China’s Strategic Assessment of the Clash in Ladakh

Despite what the outsiders might see as China’s mistake, China is unlikely to change its current strategic assessment.
Part of the Chinese Foreign Policy Project
By Yun Sun

The article was originally published in War on the Rocks.

In early May, Chinese and Indian troops confronted each other along their remote, disputed border in the Himalayas. For forty days, the two sides engaged in a tense standoff, but a fragile peace held. On June 15, all that changed. Fighting with rocks and wooden clubs wrapped in barbed wire, dozens of soldiers were killed in hand-to-hand combat along desolate ridges high above river gorges. Some soldiers reportedly fell hundreds of feet to their deaths.

China and India — the two most populous countries in the world, and both nuclear-armed — are now engaged in the most dangerous border crisis since they fought a war in 1962. For now, hopes that cooler heads would prevail in Beijing and New Delhi appear misplaced.

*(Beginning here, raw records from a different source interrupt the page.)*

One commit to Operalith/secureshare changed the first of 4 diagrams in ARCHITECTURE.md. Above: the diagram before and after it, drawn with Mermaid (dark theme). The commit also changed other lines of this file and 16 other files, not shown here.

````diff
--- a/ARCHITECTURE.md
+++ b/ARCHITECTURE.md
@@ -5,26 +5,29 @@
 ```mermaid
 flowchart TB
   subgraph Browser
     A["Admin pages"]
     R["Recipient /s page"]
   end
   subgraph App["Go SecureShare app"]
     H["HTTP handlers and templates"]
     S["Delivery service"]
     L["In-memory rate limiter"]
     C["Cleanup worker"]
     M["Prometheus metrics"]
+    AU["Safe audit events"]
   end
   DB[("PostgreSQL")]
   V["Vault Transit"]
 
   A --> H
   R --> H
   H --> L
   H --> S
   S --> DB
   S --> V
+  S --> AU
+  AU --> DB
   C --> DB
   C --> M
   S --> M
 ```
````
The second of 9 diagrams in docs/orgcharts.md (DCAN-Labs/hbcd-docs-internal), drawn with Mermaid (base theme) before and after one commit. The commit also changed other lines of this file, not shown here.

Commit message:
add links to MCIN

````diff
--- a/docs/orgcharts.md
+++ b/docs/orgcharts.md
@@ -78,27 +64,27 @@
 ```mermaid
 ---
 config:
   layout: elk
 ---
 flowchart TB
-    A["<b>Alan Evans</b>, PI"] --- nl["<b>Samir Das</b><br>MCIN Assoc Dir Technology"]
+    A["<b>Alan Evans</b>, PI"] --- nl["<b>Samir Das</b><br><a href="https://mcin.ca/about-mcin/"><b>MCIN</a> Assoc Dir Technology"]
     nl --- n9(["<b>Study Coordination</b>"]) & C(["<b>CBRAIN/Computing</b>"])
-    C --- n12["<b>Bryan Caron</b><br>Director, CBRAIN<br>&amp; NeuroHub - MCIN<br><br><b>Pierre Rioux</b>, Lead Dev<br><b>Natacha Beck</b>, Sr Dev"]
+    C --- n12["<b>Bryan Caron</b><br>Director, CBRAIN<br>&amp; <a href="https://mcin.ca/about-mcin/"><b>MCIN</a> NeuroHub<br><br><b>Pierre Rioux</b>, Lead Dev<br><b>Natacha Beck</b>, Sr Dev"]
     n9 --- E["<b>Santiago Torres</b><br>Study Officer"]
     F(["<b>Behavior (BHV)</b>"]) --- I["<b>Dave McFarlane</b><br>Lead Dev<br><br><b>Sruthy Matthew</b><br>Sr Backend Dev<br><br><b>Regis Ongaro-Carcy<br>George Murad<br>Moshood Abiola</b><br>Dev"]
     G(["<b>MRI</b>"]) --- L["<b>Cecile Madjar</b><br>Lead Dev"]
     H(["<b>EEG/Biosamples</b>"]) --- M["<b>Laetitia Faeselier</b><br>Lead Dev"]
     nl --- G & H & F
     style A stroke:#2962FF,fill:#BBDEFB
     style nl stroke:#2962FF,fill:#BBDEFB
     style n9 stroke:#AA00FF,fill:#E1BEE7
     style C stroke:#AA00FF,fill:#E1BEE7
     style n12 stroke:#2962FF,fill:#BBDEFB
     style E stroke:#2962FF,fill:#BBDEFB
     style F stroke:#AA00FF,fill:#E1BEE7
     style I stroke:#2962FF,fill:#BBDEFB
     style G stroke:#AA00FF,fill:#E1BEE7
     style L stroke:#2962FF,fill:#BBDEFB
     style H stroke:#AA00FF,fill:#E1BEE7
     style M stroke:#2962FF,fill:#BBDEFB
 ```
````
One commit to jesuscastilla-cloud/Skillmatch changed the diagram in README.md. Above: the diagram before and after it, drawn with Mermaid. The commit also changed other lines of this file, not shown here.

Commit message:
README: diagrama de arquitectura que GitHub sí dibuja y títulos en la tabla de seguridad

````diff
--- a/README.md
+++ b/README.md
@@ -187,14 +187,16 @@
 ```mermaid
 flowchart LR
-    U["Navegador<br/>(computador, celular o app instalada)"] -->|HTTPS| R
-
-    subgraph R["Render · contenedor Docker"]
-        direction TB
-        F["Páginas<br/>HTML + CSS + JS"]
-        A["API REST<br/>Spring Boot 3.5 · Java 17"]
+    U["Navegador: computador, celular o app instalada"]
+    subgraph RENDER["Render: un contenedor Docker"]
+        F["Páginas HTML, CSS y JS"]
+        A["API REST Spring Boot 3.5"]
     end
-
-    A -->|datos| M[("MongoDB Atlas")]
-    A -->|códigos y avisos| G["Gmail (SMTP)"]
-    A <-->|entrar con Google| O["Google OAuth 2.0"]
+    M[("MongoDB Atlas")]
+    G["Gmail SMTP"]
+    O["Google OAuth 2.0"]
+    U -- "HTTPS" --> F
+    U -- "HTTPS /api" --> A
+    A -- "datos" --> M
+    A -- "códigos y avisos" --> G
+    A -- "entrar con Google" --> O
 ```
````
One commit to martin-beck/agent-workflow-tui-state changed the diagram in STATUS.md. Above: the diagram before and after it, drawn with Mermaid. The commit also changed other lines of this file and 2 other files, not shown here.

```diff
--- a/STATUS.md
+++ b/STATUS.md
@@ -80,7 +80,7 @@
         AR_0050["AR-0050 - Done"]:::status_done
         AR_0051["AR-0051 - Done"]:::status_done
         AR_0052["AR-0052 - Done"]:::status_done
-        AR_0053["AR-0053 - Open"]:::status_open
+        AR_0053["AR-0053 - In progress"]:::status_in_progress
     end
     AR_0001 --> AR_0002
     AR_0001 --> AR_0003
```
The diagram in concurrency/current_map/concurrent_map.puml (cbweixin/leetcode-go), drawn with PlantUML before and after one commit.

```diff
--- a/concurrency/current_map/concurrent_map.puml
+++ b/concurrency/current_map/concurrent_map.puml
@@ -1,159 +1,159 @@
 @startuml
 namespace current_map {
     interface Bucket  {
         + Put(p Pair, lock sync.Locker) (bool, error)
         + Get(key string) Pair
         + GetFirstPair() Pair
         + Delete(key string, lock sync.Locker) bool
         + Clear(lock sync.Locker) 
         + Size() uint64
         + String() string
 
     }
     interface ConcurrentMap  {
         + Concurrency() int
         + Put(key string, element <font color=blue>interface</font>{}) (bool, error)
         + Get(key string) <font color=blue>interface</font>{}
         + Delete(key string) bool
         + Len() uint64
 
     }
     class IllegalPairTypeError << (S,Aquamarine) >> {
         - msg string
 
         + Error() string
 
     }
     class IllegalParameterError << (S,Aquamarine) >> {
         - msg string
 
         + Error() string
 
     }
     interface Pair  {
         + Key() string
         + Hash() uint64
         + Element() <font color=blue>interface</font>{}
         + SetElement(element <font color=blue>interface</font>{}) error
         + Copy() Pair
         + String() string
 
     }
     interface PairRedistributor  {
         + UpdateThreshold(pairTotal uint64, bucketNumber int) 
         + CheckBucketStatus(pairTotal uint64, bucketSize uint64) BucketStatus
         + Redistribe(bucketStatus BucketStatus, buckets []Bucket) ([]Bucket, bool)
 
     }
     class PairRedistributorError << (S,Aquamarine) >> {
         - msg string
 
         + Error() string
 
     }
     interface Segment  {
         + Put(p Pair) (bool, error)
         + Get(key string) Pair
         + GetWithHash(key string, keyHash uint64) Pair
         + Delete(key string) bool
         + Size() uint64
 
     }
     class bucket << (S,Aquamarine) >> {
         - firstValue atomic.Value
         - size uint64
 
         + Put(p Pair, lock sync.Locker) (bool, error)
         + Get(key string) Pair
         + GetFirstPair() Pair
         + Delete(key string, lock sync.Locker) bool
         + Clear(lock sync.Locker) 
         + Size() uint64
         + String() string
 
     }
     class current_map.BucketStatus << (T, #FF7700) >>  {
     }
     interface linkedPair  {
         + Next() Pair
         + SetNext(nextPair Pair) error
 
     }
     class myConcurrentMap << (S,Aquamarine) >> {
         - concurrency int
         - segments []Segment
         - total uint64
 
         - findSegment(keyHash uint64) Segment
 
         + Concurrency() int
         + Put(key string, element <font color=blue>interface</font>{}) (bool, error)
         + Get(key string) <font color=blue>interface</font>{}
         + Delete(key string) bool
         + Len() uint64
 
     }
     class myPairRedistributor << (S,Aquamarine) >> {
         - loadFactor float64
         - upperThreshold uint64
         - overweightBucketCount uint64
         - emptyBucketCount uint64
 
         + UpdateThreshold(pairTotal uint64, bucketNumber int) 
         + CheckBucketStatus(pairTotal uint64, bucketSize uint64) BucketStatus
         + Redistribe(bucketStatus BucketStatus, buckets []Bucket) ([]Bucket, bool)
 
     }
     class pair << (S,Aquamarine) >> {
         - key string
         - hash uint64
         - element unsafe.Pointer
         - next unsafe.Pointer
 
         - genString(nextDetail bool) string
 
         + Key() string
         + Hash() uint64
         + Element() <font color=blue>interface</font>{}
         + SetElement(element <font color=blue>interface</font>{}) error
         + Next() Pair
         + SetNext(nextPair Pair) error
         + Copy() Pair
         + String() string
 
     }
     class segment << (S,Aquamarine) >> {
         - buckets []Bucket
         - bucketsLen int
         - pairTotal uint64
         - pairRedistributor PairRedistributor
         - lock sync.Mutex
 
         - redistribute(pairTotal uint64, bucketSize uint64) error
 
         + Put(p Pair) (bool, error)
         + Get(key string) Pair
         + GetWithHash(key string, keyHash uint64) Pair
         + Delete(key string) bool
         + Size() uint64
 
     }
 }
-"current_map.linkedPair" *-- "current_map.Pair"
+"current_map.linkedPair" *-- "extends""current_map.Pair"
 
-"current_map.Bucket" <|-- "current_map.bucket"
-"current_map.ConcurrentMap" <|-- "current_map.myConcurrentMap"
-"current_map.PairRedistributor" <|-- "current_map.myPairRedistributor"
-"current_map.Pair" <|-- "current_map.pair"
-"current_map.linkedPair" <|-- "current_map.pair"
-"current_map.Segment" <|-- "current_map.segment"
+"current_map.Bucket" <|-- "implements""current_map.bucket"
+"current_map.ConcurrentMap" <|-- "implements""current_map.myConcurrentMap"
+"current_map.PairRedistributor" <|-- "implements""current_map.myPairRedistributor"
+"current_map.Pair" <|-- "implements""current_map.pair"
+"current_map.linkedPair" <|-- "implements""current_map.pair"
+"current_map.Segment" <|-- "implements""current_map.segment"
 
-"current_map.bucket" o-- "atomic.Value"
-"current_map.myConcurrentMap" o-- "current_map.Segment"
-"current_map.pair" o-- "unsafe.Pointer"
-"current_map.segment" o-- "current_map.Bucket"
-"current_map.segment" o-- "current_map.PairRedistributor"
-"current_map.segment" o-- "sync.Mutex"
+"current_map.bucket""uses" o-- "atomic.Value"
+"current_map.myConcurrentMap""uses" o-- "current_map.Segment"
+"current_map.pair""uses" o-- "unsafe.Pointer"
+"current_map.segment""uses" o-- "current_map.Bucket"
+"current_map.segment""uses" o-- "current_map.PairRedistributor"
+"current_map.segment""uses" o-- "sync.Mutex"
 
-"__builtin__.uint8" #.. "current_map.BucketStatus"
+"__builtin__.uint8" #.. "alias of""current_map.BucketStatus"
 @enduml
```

At issue is the western sector of the disputed border, between Indian-controlled Ladakh and Chinese-controlled Aksai Chin. The escalating troop deployment, tension, and death toll have pushed tensions to their highest levels in over 50 years. While both China and India have shown a clear interest in de-escalation and dialogue — demonstrated by their relatively calm and non-escalatory statements after the deadly skirmish on June 16 — the latest developments mark a new low in bilateral ties. Restoring a fraught peace now will be easier said than done.

Read the full article.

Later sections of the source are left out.